Way Back There
Tom Walker | On 19, Apr 2016
Colin Wallace photo
It was one of those days when you knew it was epic way back there.
The last storm cycle was a week ago and all of the easily accessible zones were already paved by sledders. Orion and I knew we had to go deeper into the mountains to get the goods.
At the gas station we each filled spare 20s and topped off our tanks to be sure we wouldn’t run out after the day’s roost and total of 90km of cat road. Rolling up to the parking lot, the sun began to crack through the clearing clouds. I haven’t felt this much stoke in a while, the moment felt so surreal.
Unfortunately the usual road in was way too icy and gnarly for the truck and enclosed trailer, so we were forced to park in the valley bottom, sacrificing our ski carbides on the rough road in. The switchbacks were bulletproof ice and some sections were even bare from too much sun exposure. Once we hit the defined snowline, we opened our throttles and roosted the next 35 km of buff cat road towards our distant destination.
At the road end, the single track led us into the dense forest valley. The first zone was tracked right out from the previous day’s crew so we straight lined farther into the mountain valley. It seemed the last crew in here must have run low on fuel when the snow was deeper during the last storm cycle since they had only just scratched the surface.
Ahead was a steep ascent to higher elevation. At the bottom, we checked out possible lines to climb. To the far left there was a decent window. Orion took the lead and punched up the face. The route was up a gully through dense trees, so there was really only one way up. After banging around in Orion’s trench and fighting the climb, we both ascended into a wide-open alpine meadow with no sled tracks in sight. Game on!
In the distance I could see a huge storm rolling into the alpine. Our visibility window was short so we made the most of it. Our throttles were “taped” for the next 30 minutes and the zone was soon paved.
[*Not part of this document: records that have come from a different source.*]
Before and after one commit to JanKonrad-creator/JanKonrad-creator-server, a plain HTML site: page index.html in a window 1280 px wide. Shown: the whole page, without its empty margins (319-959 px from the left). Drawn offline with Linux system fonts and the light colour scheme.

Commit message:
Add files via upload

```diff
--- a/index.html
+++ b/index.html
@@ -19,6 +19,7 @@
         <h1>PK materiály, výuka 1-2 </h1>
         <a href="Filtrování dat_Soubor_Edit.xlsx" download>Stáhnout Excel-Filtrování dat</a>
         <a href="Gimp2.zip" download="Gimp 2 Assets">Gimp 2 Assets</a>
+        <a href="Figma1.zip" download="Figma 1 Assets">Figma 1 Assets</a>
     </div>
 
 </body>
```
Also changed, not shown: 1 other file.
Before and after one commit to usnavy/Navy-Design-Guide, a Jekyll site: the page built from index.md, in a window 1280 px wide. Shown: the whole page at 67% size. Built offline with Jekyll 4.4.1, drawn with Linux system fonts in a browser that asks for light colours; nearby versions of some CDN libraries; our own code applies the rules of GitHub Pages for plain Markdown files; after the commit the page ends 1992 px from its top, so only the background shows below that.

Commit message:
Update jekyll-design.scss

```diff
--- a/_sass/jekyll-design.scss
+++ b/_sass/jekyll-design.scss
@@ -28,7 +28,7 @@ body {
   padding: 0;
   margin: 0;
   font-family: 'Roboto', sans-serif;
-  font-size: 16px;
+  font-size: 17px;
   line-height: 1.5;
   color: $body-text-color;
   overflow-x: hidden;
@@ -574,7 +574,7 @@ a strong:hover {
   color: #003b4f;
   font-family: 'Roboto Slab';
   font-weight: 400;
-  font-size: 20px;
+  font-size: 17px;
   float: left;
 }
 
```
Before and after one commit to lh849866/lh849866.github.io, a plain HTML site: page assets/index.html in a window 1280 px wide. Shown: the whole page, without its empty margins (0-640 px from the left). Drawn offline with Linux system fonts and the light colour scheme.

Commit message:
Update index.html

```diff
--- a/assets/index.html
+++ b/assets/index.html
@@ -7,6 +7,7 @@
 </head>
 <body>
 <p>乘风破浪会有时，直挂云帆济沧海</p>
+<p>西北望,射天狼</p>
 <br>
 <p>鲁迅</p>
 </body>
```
We took a break, dumped our 20s in and headed back into the trees just as the storm surrounded us. The rest of the day was spent picking technical lines through the trees and exploring this sick zone to the edge.
It was time to leave on a high note and head back south to the truck. There’s always someone who gets pow hungry on the ride out and of course, Orion had to get one more deep carve which ended up into a trench carve! Both exhausted, we rolled his sled out of the chest-deep trench and both swore to stick to the trail from then on!